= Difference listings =
== Segment start ==

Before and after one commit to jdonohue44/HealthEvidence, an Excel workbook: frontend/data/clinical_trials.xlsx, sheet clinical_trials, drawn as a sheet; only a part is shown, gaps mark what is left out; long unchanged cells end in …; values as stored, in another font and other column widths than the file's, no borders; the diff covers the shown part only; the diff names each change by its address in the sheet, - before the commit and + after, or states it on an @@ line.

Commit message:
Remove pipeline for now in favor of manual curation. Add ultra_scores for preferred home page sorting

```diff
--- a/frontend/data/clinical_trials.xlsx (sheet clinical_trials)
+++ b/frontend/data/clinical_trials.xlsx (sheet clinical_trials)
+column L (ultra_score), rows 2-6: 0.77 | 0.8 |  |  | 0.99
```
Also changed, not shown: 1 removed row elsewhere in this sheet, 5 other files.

== Segment end ==
== Segment start ==

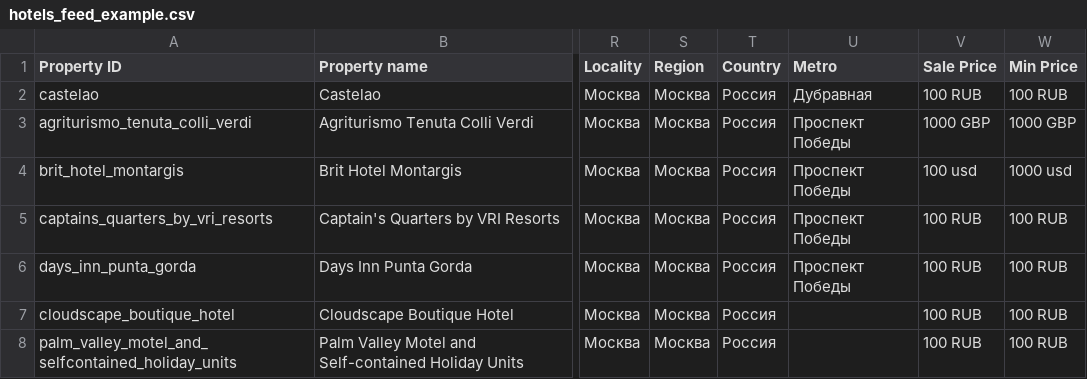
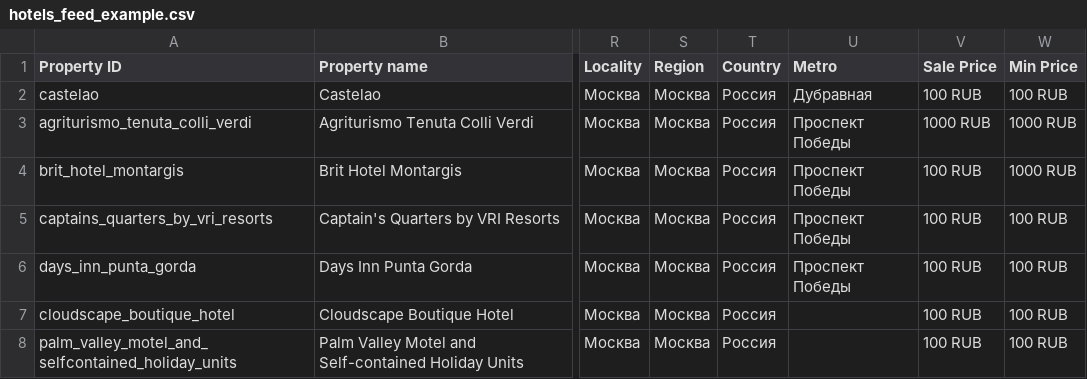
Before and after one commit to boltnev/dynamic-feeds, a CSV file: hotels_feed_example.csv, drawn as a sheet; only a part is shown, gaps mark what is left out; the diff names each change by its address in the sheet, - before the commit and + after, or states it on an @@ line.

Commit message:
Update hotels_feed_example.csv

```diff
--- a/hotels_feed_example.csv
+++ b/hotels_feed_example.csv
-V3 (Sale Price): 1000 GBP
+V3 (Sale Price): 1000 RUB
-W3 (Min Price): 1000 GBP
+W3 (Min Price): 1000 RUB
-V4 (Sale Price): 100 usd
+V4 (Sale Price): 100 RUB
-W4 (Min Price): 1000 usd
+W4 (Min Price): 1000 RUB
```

== Segment end ==
== Segment start ==

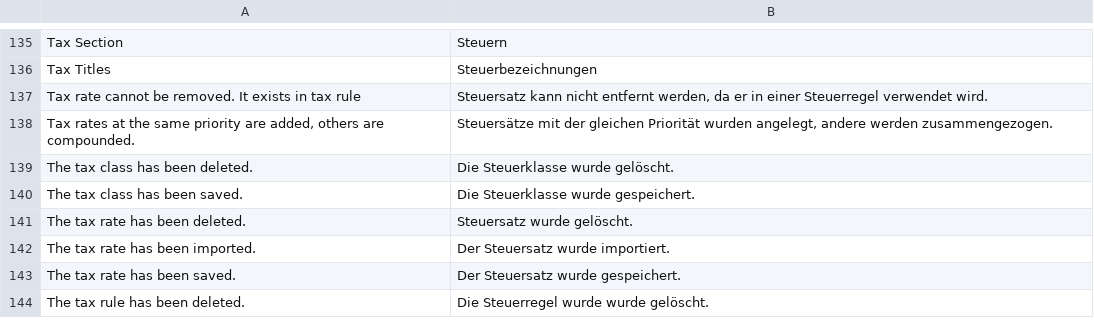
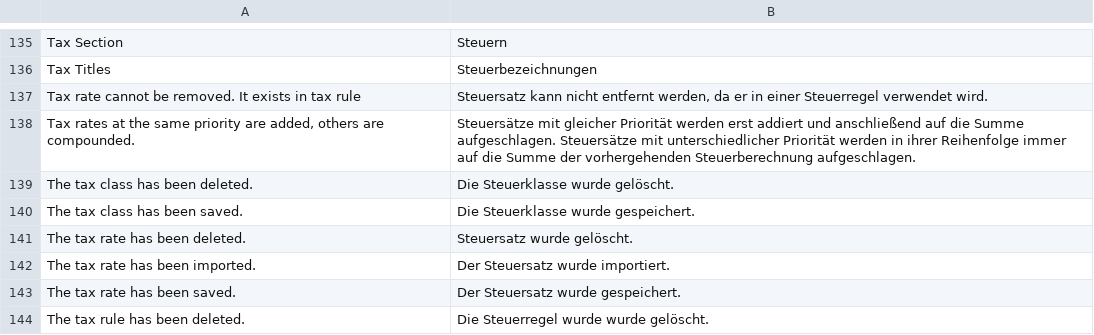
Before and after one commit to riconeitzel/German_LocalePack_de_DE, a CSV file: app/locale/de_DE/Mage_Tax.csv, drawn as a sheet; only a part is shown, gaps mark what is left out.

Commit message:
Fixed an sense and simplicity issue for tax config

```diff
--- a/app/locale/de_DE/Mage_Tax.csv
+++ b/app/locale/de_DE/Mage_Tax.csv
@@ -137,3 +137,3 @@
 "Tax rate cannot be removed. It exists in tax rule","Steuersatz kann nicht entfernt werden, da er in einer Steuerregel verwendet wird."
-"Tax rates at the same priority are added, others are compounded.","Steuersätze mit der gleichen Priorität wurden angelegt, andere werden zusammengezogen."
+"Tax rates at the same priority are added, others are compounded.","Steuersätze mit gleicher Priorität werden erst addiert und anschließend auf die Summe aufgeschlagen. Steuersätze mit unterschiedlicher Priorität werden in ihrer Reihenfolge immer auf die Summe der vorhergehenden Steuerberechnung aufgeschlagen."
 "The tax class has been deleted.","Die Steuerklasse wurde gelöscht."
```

== Segment end ==

Using the records above, say how many lines include the string "removed". Only the number is wanted.

= Solution to this task =
2